An intense inspection of South Africa's stadiums has been completed, and the signs look positive...
After travelling 4,000 kilometres to six cities in six days to run the rule over the new stadiums, the operational experts concluded that preparations are on track for all stadiums to be completed by the end of the year.
“This has been a very fruitful inspection tour for us. Where before we had to visualise walls and seats, we now have been able to walk around freely in the stadium as it will be during the tournament,” said the OC’s head of delegation, chief competitions officer Derek Blanckensee in a press statement.
In most instances the physical construction of the stadiums is virtually complete, with almost all seats installed and newly-laid pitches a welcome sight at Nelson Mandela Bay Stadium, Durban’s Moses Mabhida Stadium, Nelspruit’s Mbombela Stadium, Polokwane’s Peter Mokaba Stadium and Johannesburg’s Soccer City Stadium.
“Overall we are very impressed with the achievements made. In addition to the stadiums coming together we were equally pleased that the teams of the OC, host cities and FIFA are working on a common vision on the delivery of the event,” said Ron DelMont, who also stressed the importance of next year’s test events to be able to fine-tune operational plans.
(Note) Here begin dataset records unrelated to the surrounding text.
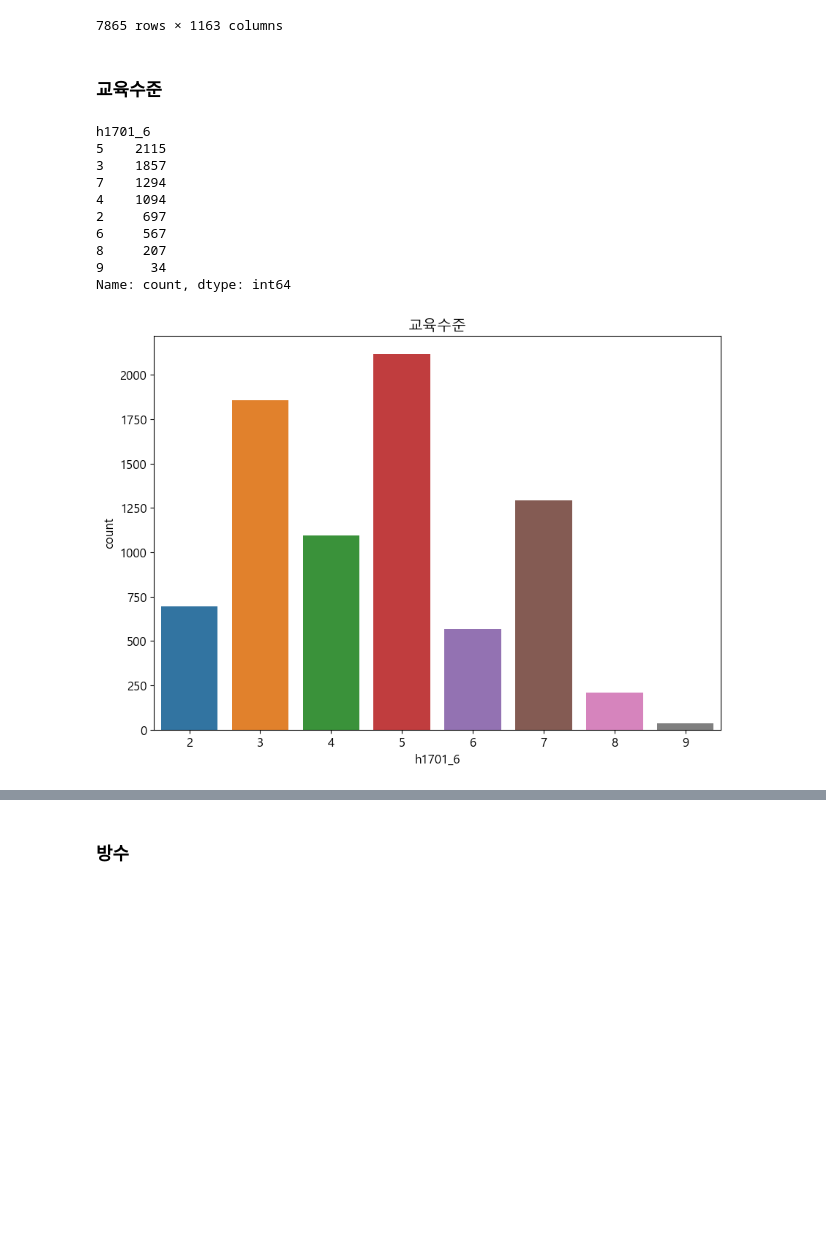
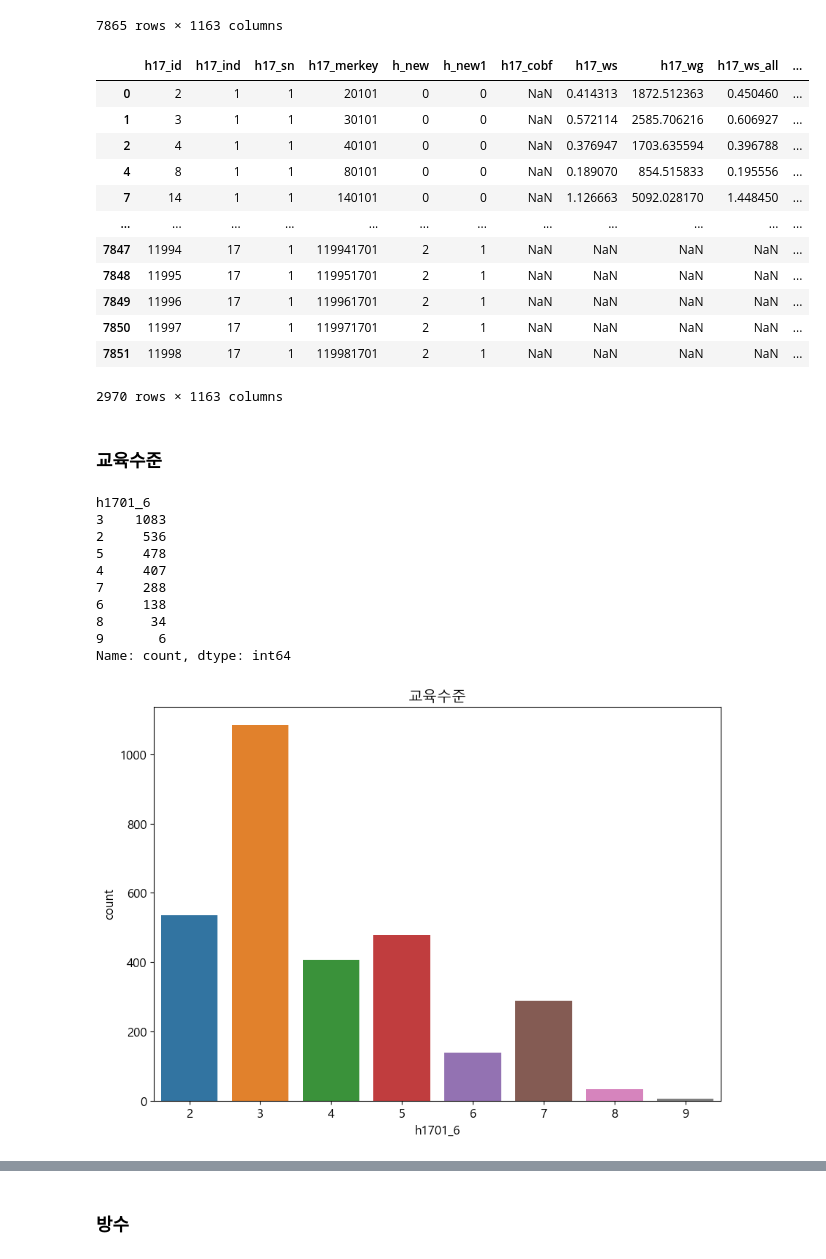
Before and after one commit to Jeeunun/Data_analysis_education_Closed, a Jupyter notebook: data_analysis/eda.ipynb, the cells around one changed output, grey strips where cells are left out. Drawn from its saved outputs; the diff is of its cells as text; code cells hidden in the pictures; blank space fills up the shorter version.

```diff
--- a/data_analysis/eda.ipynb
+++ b/data_analysis/eda.ipynb
@@ -19,20 +19,37 @@ D
 | 7863 | 12010 | 17 | 1 | 120101701 | 2 | 1 | NaN | NaN | NaN | NaN | ... |
 | 7864 | 12011 | 17 | 1 | 120111701 | 2 | 1 | NaN | NaN | NaN | NaN | ... |
 7865 rows × 1163 columns
+# %%
+D=D[D['h1701_1'] == 1]
+D
+# %% [output]
+|  | h17_id | h17_ind | h17_sn | h17_merkey | h_new | h_new1 | h17_cobf | h17_ws | h17_wg | h17_ws_all | ... |
+| 0 | 2 | 1 | 1 | 20101 | 0 | 0 | NaN | 0.414313 | 1872.512363 | 0.450460 | ... |
+| 1 | 3 | 1 | 1 | 30101 | 0 | 0 | NaN | 0.572114 | 2585.706216 | 0.606927 | ... |
+| 2 | 4 | 1 | 1 | 40101 | 0 | 0 | NaN | 0.376947 | 1703.635594 | 0.396788 | ... |
+| 4 | 8 | 1 | 1 | 80101 | 0 | 0 | NaN | 0.189070 | 854.515833 | 0.195556 | ... |
+| 7 | 14 | 1 | 1 | 140101 | 0 | 0 | NaN | 1.126663 | 5092.028170 | 1.448450 | ... |
+| ... | ... | ... | ... | ... | ... | ... | ... | ... | ... | ... | ... |
+| 7847 | 11994 | 17 | 1 | 119941701 | 2 | 1 | NaN | NaN | NaN | NaN | ... |
+| 7848 | 11995 | 17 | 1 | 119951701 | 2 | 1 | NaN | NaN | NaN | NaN | ... |
+| 7849 | 11996 | 17 | 1 | 119961701 | 2 | 1 | NaN | NaN | NaN | NaN | ... |
+| 7850 | 11997 | 17 | 1 | 119971701 | 2 | 1 | NaN | NaN | NaN | NaN | ... |
+| 7851 | 11998 | 17 | 1 | 119981701 | 2 | 1 | NaN | NaN | NaN | NaN | ... |
+2970 rows × 1163 columns
 # %% [markdown]
 ### 교육수준
 # %%
 D['h1701_6'].value_counts()
 # %% [output]
 h1701_6
-5    2115
-3    1857
-7    1294
-4    1094
-2     697
-6     567
-8     207
-9      34
+3    1083
+2     536
+5     478
+4     407
+7     288
+6     138
+8      34
+9       6
 Name: count, dtype: int64
 # %%
 plt.rcParams['font.family'] = 'Malgun Gothic'
@@ -46,6 +63,6 @@ plt.title('교육수준')
 plt.show()
 plt.close()
 # %% [output]
-[figure, old version]
+[figure, new version]
 # %%
 D['h1701_6_범주'] = D['h1701_6'].map({1:1,2:2,3:3,4:4,5:5,6:6,7:7,8:8,9:8})
```
Also changed, not shown: parts of 2 cells of this notebook, 6 other files.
The tour comprised operational experts in the following areas: competitions, broadcasting, media operations, medical, volunteers, transport, logistics, safety and security, protocol, marketing, information technology, hospitality, ticketing and risk management.
For the first time the tour also included a consultant from the South African Disabled Alliance to oversee the provisions that have been made for access for all spectators with disabilities. Of the 650,527 tickets sold to date for the 2010 FIFA World Cup, 7,863 wheelchair tickets have been purchased.
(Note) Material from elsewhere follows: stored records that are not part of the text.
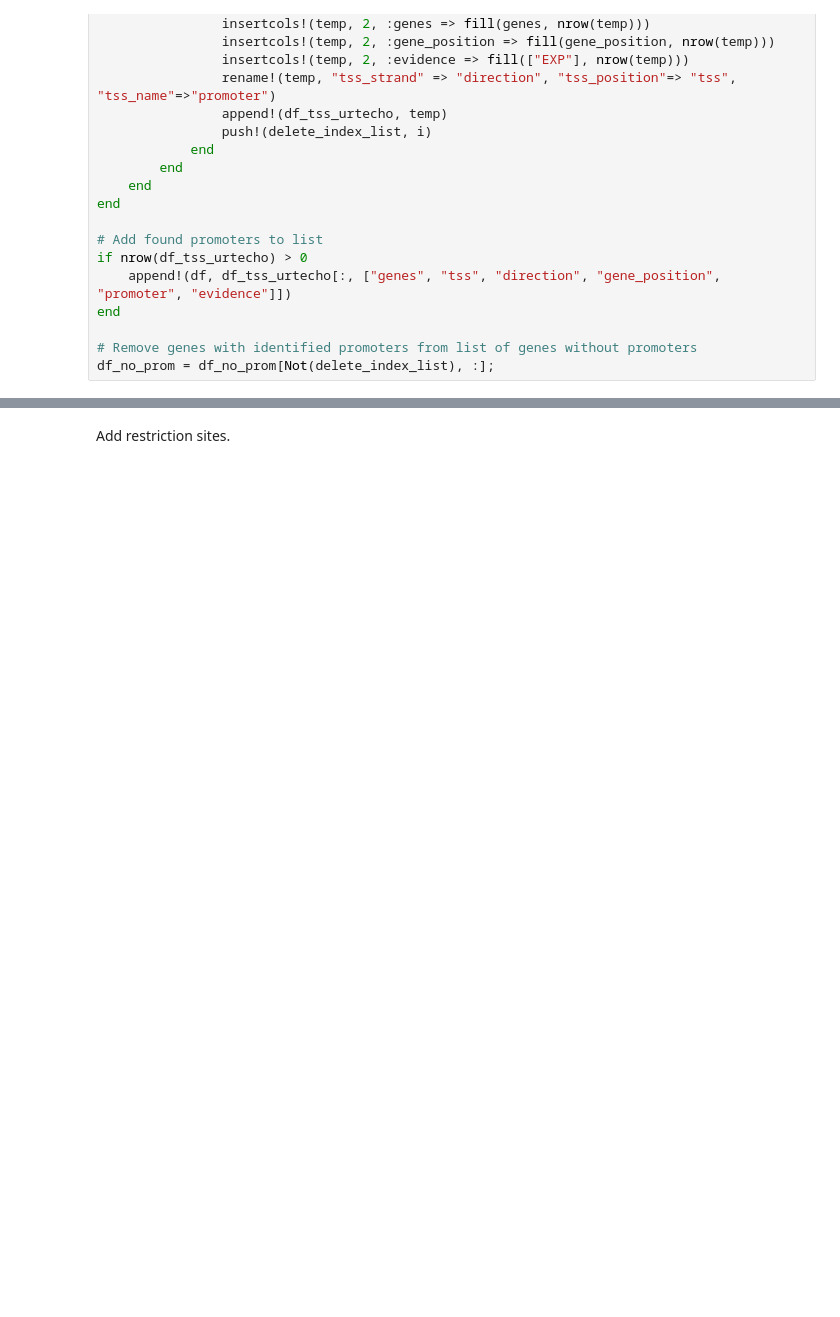
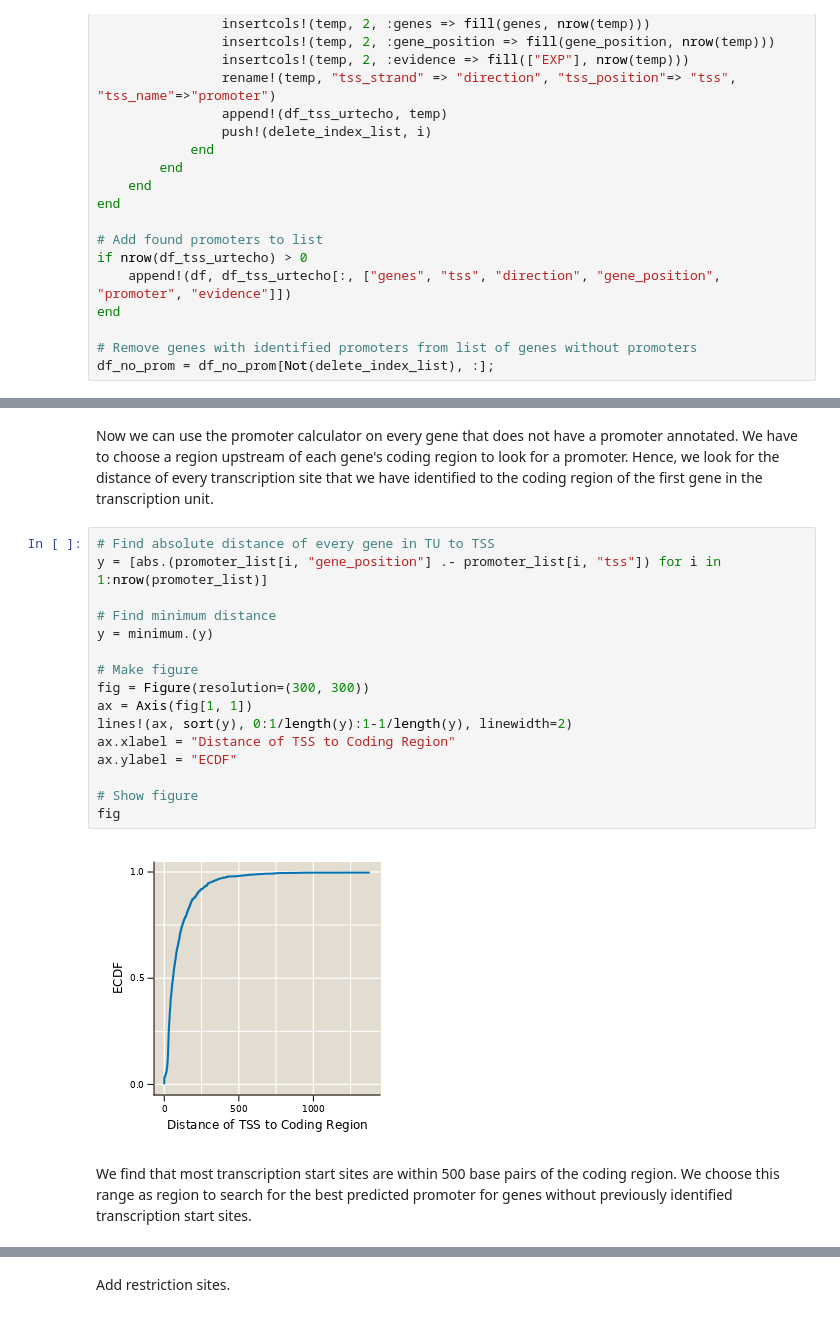
Before and after one commit to RPGroup-PBoC/Reg-Seq-2, a Jupyter notebook: notebooks/02_oligo_design.ipynb, the cells around one changed output, grey strips where cells are left out. Drawn from its saved outputs; the diff is of its cells as text; blank space fills up the shorter version.

```diff
--- a/notebooks/02_oligo_design.ipynb
+++ b/notebooks/02_oligo_design.ipynb
@@ -324 +364,23 @@ Find best predicted tss for genes that do not have a tss annotated using the Pro
+# %% [markdown]
+Now we can use the promoter calculator on every gene that does not have a promoter annotated. We have to choose a region upstream of each gene's coding region to look for a promoter. Hence, we look for the distance of every transcription site that we have identified to the coding region of the first gene in the transcription unit.
+# %%
+# Find absolute distance of every gene in TU to TSS
+y = [abs.(promoter_list[i, "gene_position"] .- promoter_list[i, "tss"]) for i in 1:nrow(promoter_list)]
+
+# Find minimum distance
+y = minimum.(y)
+
+# Make figure
+fig = Figure(resolution=(300, 300))
+ax = Axis(fig[1, 1])
+lines!(ax, sort(y), 0:1/length(y):1-1/length(y), linewidth=2)
+ax.xlabel = "Distance of TSS to Coding Region"
+ax.ylabel = "ECDF"
+
+# Show figure
+fig
+# %% [output]
+[figure, added]
+# %% [markdown]
+We find that most transcription start sites are within 500 base pairs of the coding region. We choose this range as region to search for the best predicted promoter for genes without previously identified transcription start sites.
 # %%
```
Also changed, not shown: parts of 23 cells of this notebook.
OC CEO, Dr. Danny Jordaan, paid tribute to the host cities. “They have all done us proud," he said. "They have ensured that their wonderful new stadiums are built to the highest standards and are ready in time. The question has always been raised as to whether we will be ready. This tour has provided ample evidence that indeed we will be. Now the work of the Organising Committee and FIFA begins in earnest as we take these stadiums and get them ready to host World Cup matches."
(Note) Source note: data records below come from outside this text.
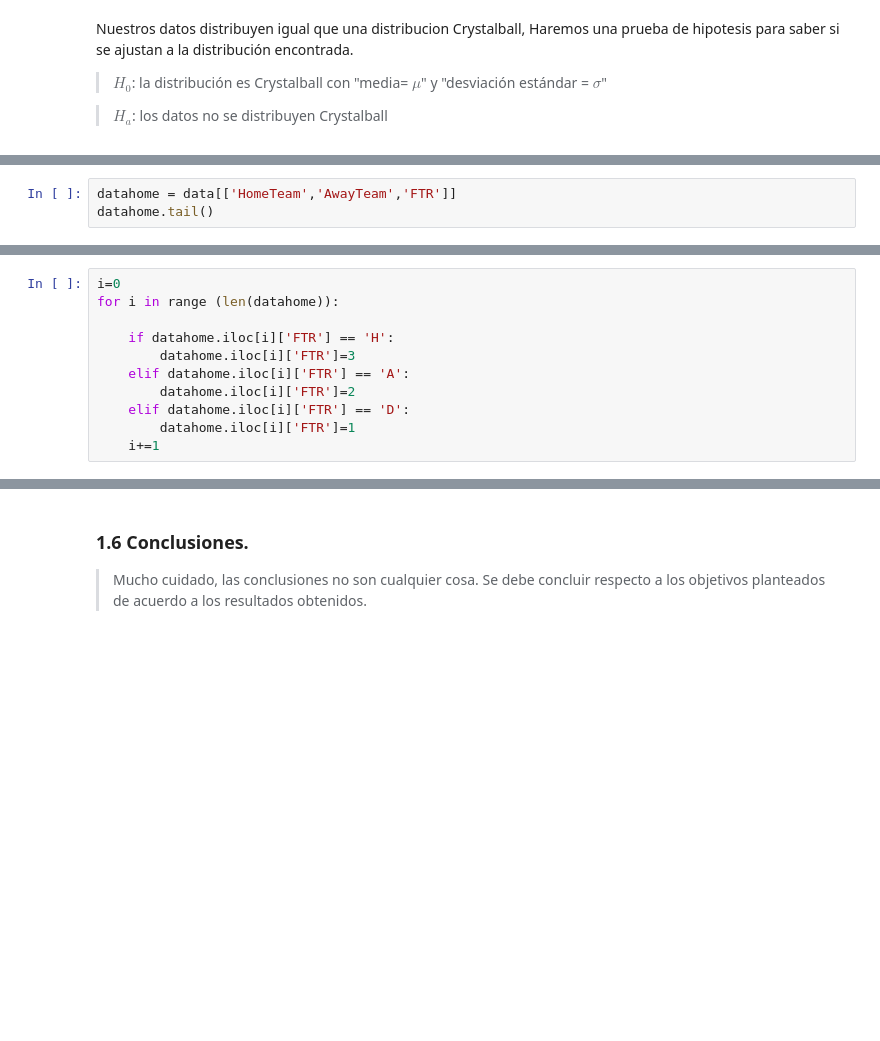
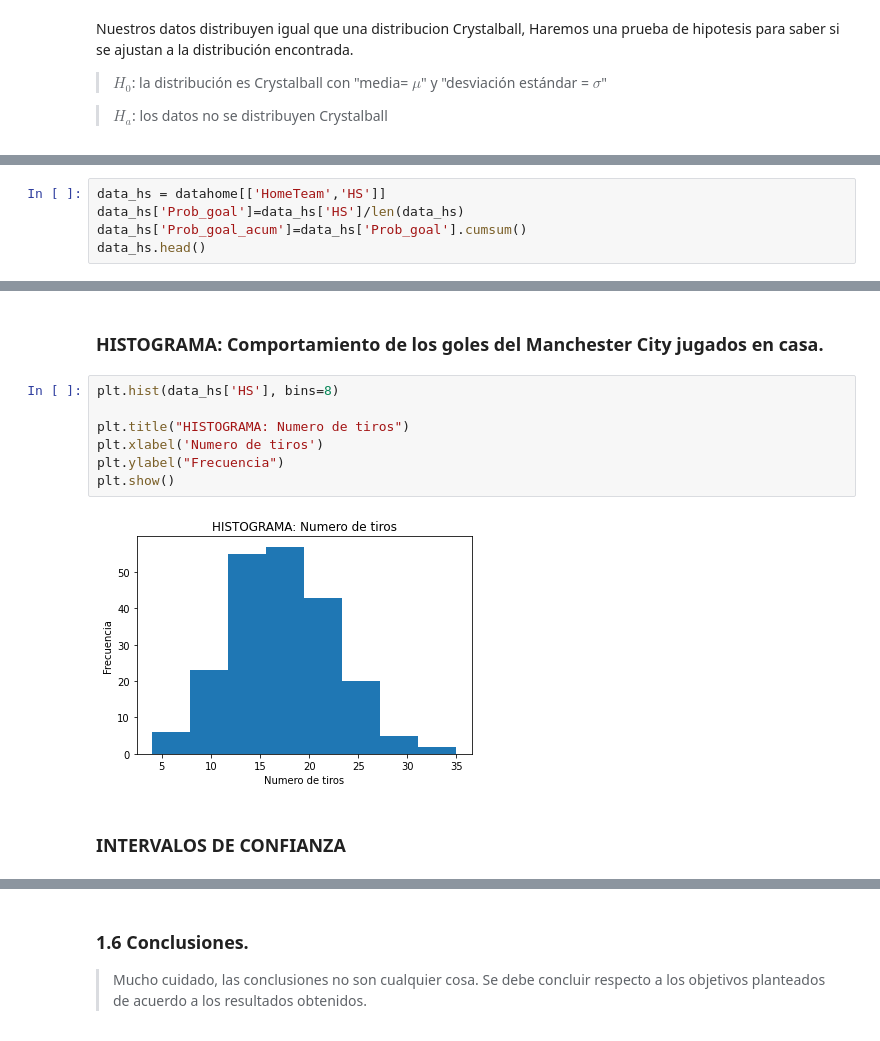
Before and after one commit to mariajosecanture/PROYECTO_SG_MJC, a Jupyter notebook: ProyectoModulo1_CantuM_GarciaS_GreenA-Copy1.ipynb, the cells around one changed output, grey strips where cells are left out. Drawn from its saved outputs; the diff is of its cells as text; blank space fills up the shorter version.

```diff
--- a/ProyectoModulo1_CantuM_GarciaS_GreenA-Copy1.ipynb
+++ b/ProyectoModulo1_CantuM_GarciaS_GreenA-Copy1.ipynb
@@ -493,3 +486,0 @@ A: Away win
-# %%
-datahome = data[['HomeTeam','AwayTeam','FTR']]
-datahome.tail()
@@ -503,11 +486,0 @@ datahome.tail()
-# %%
-i=0
-for i in range (len(datahome)):
-
-    if datahome.iloc[i]['FTR'] == 'H':
-        datahome.iloc[i]['FTR']=3
-    elif datahome.iloc[i]['FTR'] == 'A':
-        datahome.iloc[i]['FTR']=2
-    elif datahome.iloc[i]['FTR'] == 'D':
-        datahome.iloc[i]['FTR']=1
-    i+=1
@@ -552,0 +489,5 @@ Metodo Q-Q (distribucion correcta)
+# %%
+data_hs = datahome[['HomeTeam','HS']]
+data_hs['Prob_goal']=data_hs['HS']/len(data_hs)
+data_hs['Prob_goal_acum']=data_hs['Prob_goal'].cumsum()
+data_hs.head()
@@ -552,0 +501,13 @@ Metodo Q-Q (distribucion correcta)
+# %% [markdown]
+### HISTOGRAMA: Comportamiento de los goles del Manchester City jugados en casa.
+# %%
+plt.hist(data_hs['HS'], bins=8)
+
+plt.title("HISTOGRAMA: Numero de tiros")
+plt.xlabel('Numero de tiros')
+plt.ylabel("Frecuencia")
+plt.show()
+# %% [output]
+[figure, added]
+# %% [markdown]
+### INTERVALOS DE CONFIANZA
```
Also changed, not shown: parts of 36 cells of this notebook.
This entails putting in place the temporary overlay infrastructure which will be required to stage the tournament, such as the stadium media centres, hospitality areas, accreditation centres, signage and media tribunes.
Inspections were also made of the venue specific team hotels and the venue specific training sites in each city, with FIFA representatives leaving the country in positive spirits and confident of South Africa’s ability to host the event.
Peter Pedroncelli, Goal.com